--format option chooses the output of the format, here we have chosen tiff, by default it is .pnm .
The > character tells scanimage that the scan should be output to a file called “output.tiff”, by default this will in the directory from where the command is run. For example if your command is run from the /home/user/ directory, the output.tiff will be placed there.
With these commands we are almost done with the scanimage part of the project. With this much code, we can manually scan the images every 15 minutes. But in this case it will rewrite the existing image. So what we need to do is to make sure that the filename for each scan is different. In the --batch mode scanimage takes care of this by itself, but since we are not using the batch mode we need to do something about it.
What we basically need is a counter, which should be appended to the final line of the above code.
For example let us have a variable n, we start with n=1, and each time a scan happens this variable should increment by 1. And in the output, we use this variable in the file name.

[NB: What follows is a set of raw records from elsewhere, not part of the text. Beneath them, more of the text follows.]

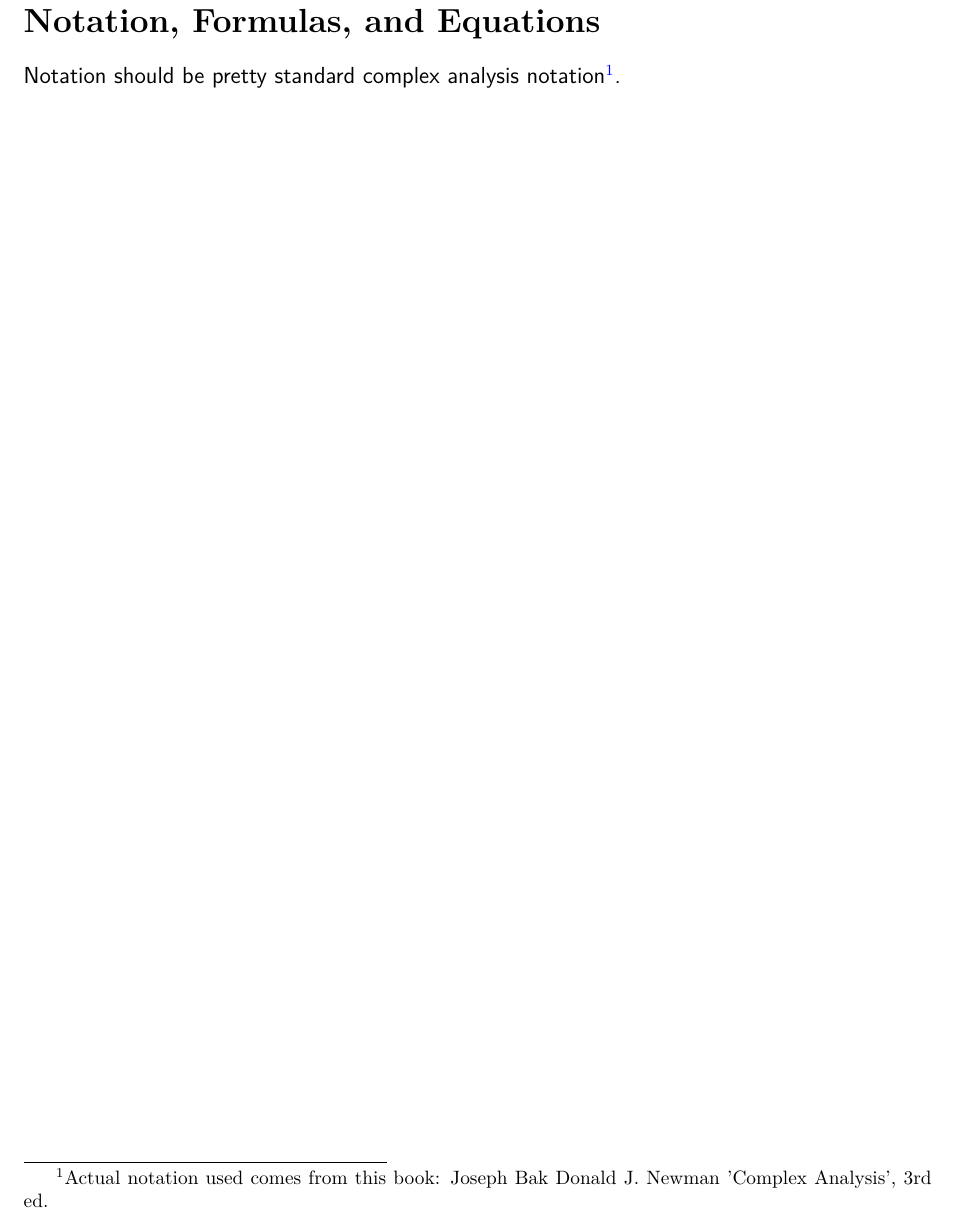
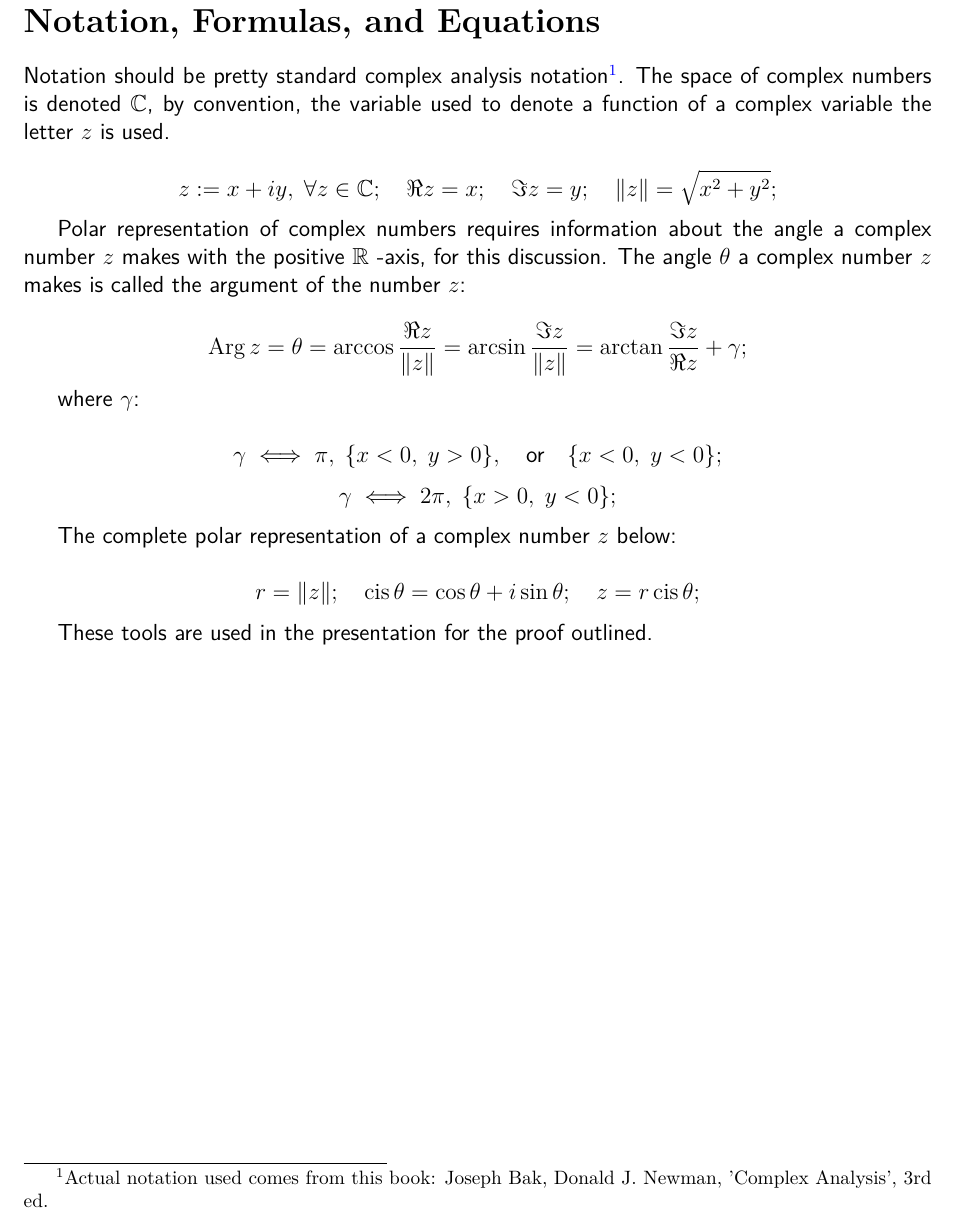
Before and after one commit to mikeleveles/WHSPres, a LaTeX document (WHSPres.tex): part of page 2 of 4, cut so that both start at the same text. Compiled offline with pdfLaTeX.

Commit message:
Description of operations needed for Complex numbers representation
Basic operations needed to keep up with complex numbers operations.

```diff
--- a/WHSPres.tex
+++ b/WHSPres.tex
@@ -65,7 +65,27 @@ April $\text{4}^{\text{th}}$, 2018 \\
 \section*{Notation, Formulas, and Equations}\label{sec:Formulas}
 \addcontentsline{toc}{section}{\numberline{}Notation, Formulas and Equations}
 
-Notation should be pretty standard complex analysis notation\footnote{Actual notation used comes from this book: Joseph Bak Donald J. Newman 'Complex Analysis', 3rd ed.}.
+Notation should be pretty standard complex analysis notation\footnote{Actual notation used comes from this book: Joseph Bak, Donald J.
+Newman, 'Complex Analysis', 3rd ed.}. The space of complex numbers is denoted $\mathbb{C}$, by convention, the variable used to denote a
+function of a complex variable the letter $z$ is used.
+
+\[ z := x + iy, \; \forall z\in \mathbb{C}; \quad \Re{z} = x; \quad \Im{z} = y; \quad \lVert z\rVert = \sqrt{x^2 + y^2};\]
+
+Polar representation of complex numbers requires information about the angle a complex number $z$ makes with the positive $\mathbb{R}$
+-axis, for this discussion. The angle $\theta$ a complex number $z$ makes is called the argument of the number $z$:
+
+\[ \Arg{z} = \theta = \arccos{\frac{\Re{z}}{\lVert z \rVert}} = \arcsin{\frac{\Im{z}}{\lVert z \rVert}} = \arctan{\frac{\Im{z}}{\Re{z}}} + \gamma; \]
+
+where $\gamma$:
+
+\[ \gamma \iff \pi,\;\{x<0,\;y>0\}, \quad \text{or} \quad \{x<0, \; y<0\};\]
+\[ \gamma \iff 2\pi,\;\{x>0,\;y<0\};\]
+
+The complete polar representation of a complex number $z$ below:
+
+\[ r = \lVert z \rVert; \quad \cis{\theta} = \cos{\theta} + i\sin{\theta}; \quad z = r\cis{\theta};\]
+
+These tools are used in the presentation for the proof outlined.
 
 \cleardoublepage
 
```
Also changed, not shown: WHSPres.pdf.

For example, filename = out$n.tiff: n =1 | filename = out1.tiff n = n + 1 n = 2 | filename = out2.tiff n = n + 1 n = 3 and so on… We can have this variable within the script only, but since we are planning to use crontab, each time the script gets called, the variable will be initialized, and it will not do the function we intend it to do. For this we need to store variable outside the script, from where it will be called and will be written into. Some googling and landed on this site, which was very helpful to attain what I wanted to. Author says that he hasn’t found any use for the script, but I have 🙂 As explained in the site above this script is basically a counter, which creates a file nvalue. starting from n=0, values are written in this file, and each time the script is executed, this file with n=n+1 is updated. So what I did is appended the above scanimage code to the ncounter script and the result looks something like this: #!/bin/bash nfilename="./nvalue" n=0 touch$nfilename . $nfilename n=$(expr $n + 1) echo "n=$n" > $nfilename scanimage -x 80 -y 60 --resolution 600dpi --mode Color --format=tiff>out"$n".tiff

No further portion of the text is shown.